AB 323 becomes law; newspapers win time, not a victory over the forces of change

By Charles Ford Champion II
President and Chief Executive Officer
California News Publishers Association

With AB 323 becoming law this week, there are many people to thank for helping to get an industry-saving piece of legislation over the finish line. The CNPA team and the members of the AB 5 Working Group were instrumental in the success. So were the many CNPA members who stepped up to deliver support the old-fashioned way with editorials and phone calls to legislators. It was grand effort, a must-win for the industry.

But let’s be clear. This wasn’t a victory over the forces that plague our industry.

The bill does not erase the digital challenge to our traditional print business models. It does not exempt us from the effects of AB 5. It will not overcome declining ad revenue. Those challenges remain.

The reality is that a year from now, barring an unlikely change in the political environment, the state’s news publishing industry could face the same kind of existential threat it endured this year.

So, what did we “win?” The answer is time. 

Time to adjust to readers that increasingly rely on digital sources for news.
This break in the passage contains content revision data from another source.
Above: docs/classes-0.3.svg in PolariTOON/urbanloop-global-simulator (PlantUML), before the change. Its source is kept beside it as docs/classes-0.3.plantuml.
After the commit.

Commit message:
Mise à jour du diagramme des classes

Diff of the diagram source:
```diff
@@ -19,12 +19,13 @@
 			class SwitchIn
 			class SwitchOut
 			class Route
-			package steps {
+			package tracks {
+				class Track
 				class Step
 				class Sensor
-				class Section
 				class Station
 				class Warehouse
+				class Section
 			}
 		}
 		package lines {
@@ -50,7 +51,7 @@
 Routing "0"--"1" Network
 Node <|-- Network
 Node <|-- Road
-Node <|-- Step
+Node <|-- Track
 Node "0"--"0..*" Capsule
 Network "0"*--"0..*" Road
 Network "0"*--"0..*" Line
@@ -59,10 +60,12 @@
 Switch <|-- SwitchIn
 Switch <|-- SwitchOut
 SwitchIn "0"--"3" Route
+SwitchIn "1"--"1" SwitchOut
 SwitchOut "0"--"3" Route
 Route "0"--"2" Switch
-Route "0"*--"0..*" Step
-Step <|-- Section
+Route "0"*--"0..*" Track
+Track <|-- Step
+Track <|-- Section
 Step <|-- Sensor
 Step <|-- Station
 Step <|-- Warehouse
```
Time to rethink delivery models and reshape the expectations of traditional news consumers. Time to develop subscription and other revenue schemes that advance journalism and a free press. 

The struggle of the past six months accelerated the arrival of an inflection point for the industry, the one where change is inevitable, and growth is optional. The transformation it entails has been slow to evolve in many – perhaps too many – cases. But now the pace has to pick up.

For its part, CNPA is going to point its sails into the winds of change and engage to the fullest in programs and alliances that go beyond survival and reach for prosperity. We have readers on our side. Almost every survey shows that their reliance on local news sources has grown in this year of uncertainty. We are their most trusted resource.

We have their attention, too. Readership and subscriptions are on the rise. Ask almost any civic-minded resident of the communities that we serve, and they will exalt the necessity of our news reporting and editorial services.

Where we have to go to work is to establish a value proposition for those services that is big enough to support the cost of delivering them. It is a delicate balancing act. For at its heart, journalism is as much a public service as it is a commercial product. 

As one researcher put it at the 2019 World Economic Forum:

“Print and online newspapers are the guardians of democracy and the rule of law. They provide information to citizens, mobilize groups around issues, and serve as a watchdog against wrongdoings or excesses of power. 

“The current jumble of available information does not belittle the value of newspapers – quite the contrary. In fact, researchers have established a link between the decline of local news and reduced citizen engagement in politics.”

So, for CNPA going forward, the question is not whether newspapers will survive in California. It is rather what form survival will take. Local content will be key, but so will connectiveness, i.e., how we relate to our audiences and how well we commercialize based on geography and proximate common interests.

The paper may only get delivered three or four times a week, or maybe only on Sundays. There may not be as many pages and the print edition may become a driver for online engagement. We may be event and conference providers, or even original content streamers. Our digital presentations – full of context and feature journalism – will grow as the lines between print, audio and video news blur, even vanish.

But make no mistake. Newspaper-style journalism will prevail because we will have adapted to the mediums for delivering the stories our readers need to know.

And that is what we have won with the enactment of AB 323. 

A chance to sustain and enhance the value proposition for the business of journalism so that we can continue to do the job of a free press in a free society.

More to come.

Charles Ford Champion II
President and Chief Executive Officer
California News Publishers Association